EXERCISE AIM => A word-for-word copy of the entries, with the images left out, is what you should write.

╭──

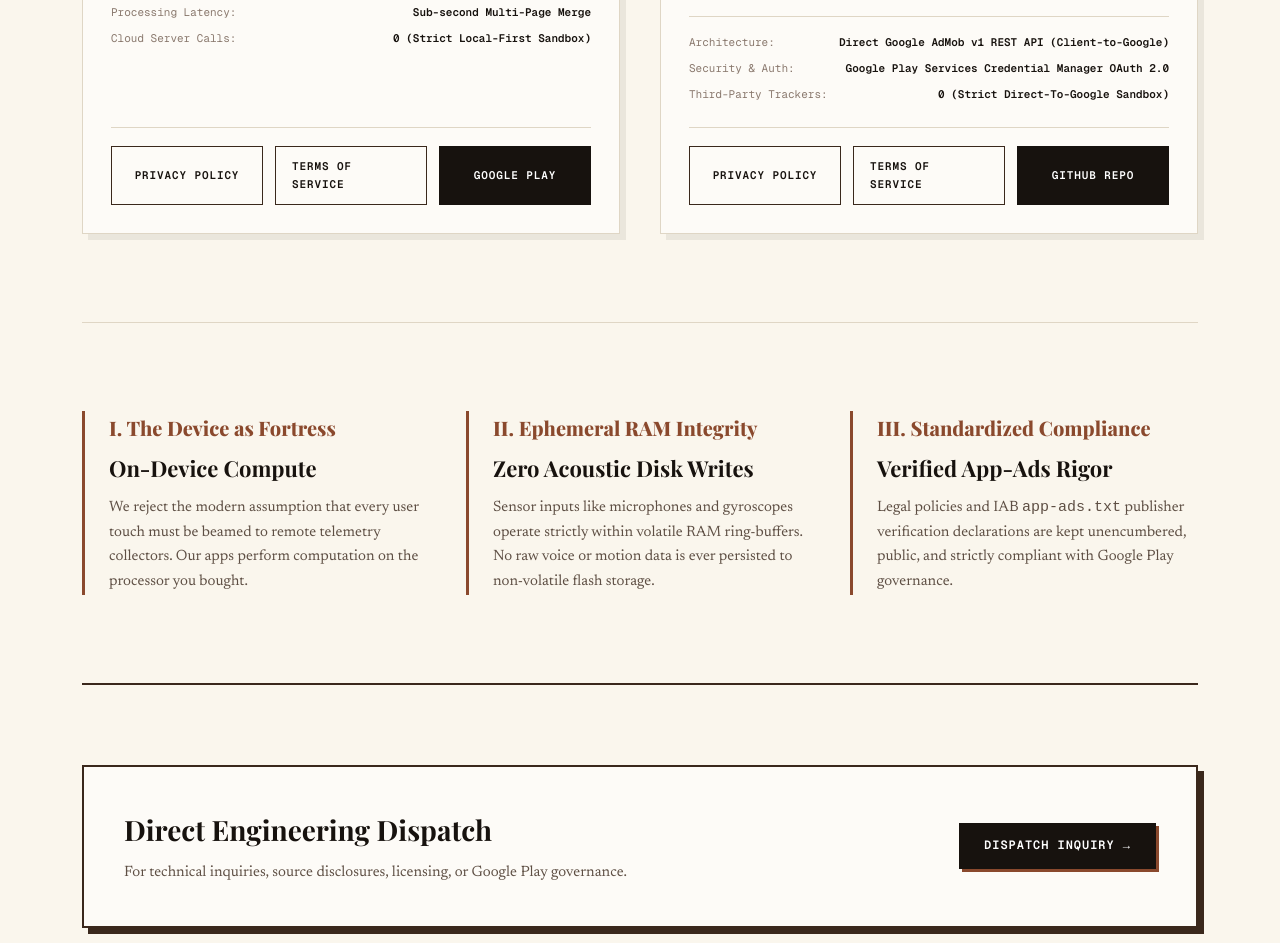
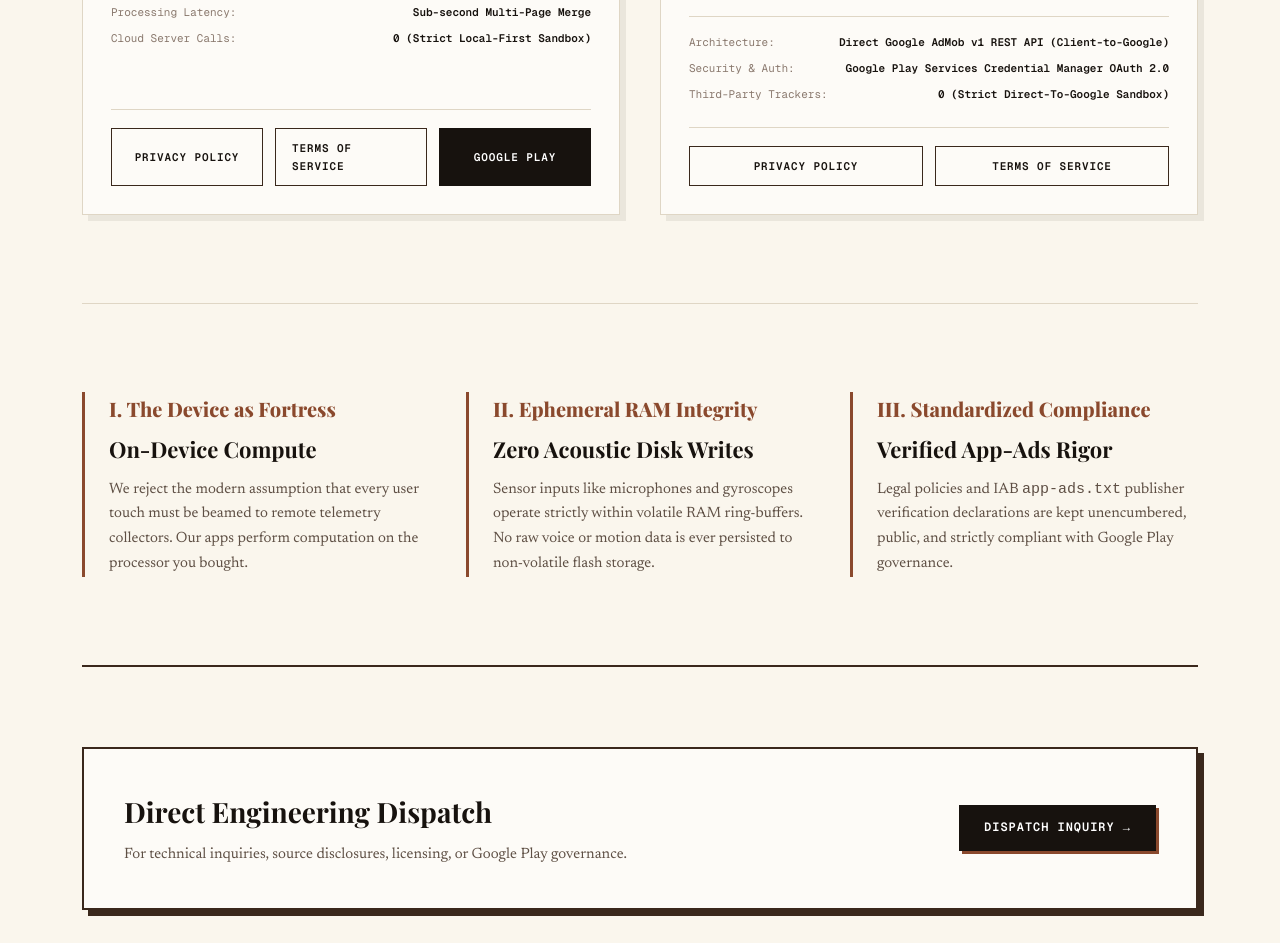
Before and after one commit to devang7072/devang7072.github.io, a plain HTML site: page index.html in a window 1280 px wide. Shown: the part 5330-6273 px from the top of the page. Drawn offline with nearby package versions, Linux system fonts and the light colour scheme; a web font is replaced by a local one.

Commit message:
chore: remove github repo link from adpulse pro plate

```diff
--- a/index.html
+++ b/index.html
@@ -1085,7 +1085,6 @@
           <div class="plate-actions">
             <a href="./adpulse-pro/" class="btn-plate">Privacy Policy</a>
             <a href="./adpulse-pro/terms.html" class="btn-plate">Terms of Service</a>
-            <a href="https://github.com/devang7072/Personal-Build" target="_blank" rel="noopener" class="btn-plate btn-play">GitHub Repo</a>
           </div>
         </div>
 
```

╰──

OUTPUT OF THE TASK =>
Before and after one commit to devang7072/devang7072.github.io, a plain HTML site: page index.html in a window 1280 px wide. Shown: the part 5330-6273 px from the top of the page. Drawn offline with nearby package versions, Linux system fonts and the light colour scheme; a web font is replaced by a local one.

Commit message:
chore: remove github repo link from adpulse pro plate

```diff
--- a/index.html
+++ b/index.html
@@ -1085,7 +1085,6 @@
           <div class="plate-actions">
             <a href="./adpulse-pro/" class="btn-plate">Privacy Policy</a>
             <a href="./adpulse-pro/terms.html" class="btn-plate">Terms of Service</a>
-            <a href="https://github.com/devang7072/Personal-Build" target="_blank" rel="noopener" class="btn-plate btn-play">GitHub Repo</a>
           </div>
         </div>
 
```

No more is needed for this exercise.